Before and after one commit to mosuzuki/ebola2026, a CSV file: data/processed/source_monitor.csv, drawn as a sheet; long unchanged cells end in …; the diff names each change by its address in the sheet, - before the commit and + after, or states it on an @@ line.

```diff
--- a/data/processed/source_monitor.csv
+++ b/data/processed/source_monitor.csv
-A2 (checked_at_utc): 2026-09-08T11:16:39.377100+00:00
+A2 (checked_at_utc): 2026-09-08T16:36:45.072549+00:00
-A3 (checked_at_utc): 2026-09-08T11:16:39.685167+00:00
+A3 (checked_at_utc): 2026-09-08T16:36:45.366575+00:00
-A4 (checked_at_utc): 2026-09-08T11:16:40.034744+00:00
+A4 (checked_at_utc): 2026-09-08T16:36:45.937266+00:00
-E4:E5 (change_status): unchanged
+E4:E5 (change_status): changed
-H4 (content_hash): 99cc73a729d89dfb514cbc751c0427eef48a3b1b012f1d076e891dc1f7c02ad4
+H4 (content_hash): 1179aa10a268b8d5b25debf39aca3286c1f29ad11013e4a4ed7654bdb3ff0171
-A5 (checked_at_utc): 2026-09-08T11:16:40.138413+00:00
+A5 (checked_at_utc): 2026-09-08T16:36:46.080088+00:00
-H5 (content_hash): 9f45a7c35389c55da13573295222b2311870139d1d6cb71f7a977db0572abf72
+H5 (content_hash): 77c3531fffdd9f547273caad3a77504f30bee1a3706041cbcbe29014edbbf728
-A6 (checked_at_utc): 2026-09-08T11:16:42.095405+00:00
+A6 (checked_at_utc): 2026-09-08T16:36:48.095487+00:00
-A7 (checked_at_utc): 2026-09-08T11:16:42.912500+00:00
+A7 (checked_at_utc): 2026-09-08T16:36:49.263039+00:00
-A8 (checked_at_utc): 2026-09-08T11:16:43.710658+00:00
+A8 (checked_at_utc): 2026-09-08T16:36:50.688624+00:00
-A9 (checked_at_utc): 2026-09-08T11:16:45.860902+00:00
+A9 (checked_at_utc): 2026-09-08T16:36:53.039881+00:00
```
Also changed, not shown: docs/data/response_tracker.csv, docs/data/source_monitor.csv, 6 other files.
━━━━
§ **Directions for this task**: Every line where "unchanged" appears must be returned from the listing above.

§ **Result**:
Before and after one commit to mosuzuki/ebola2026, a CSV file: data/processed/source_monitor.csv, drawn as a sheet; long unchanged cells end in …; the diff names each change by its address in the sheet, - before the commit and + after, or states it on an @@ line.
-E4:E5 (change_status): unchanged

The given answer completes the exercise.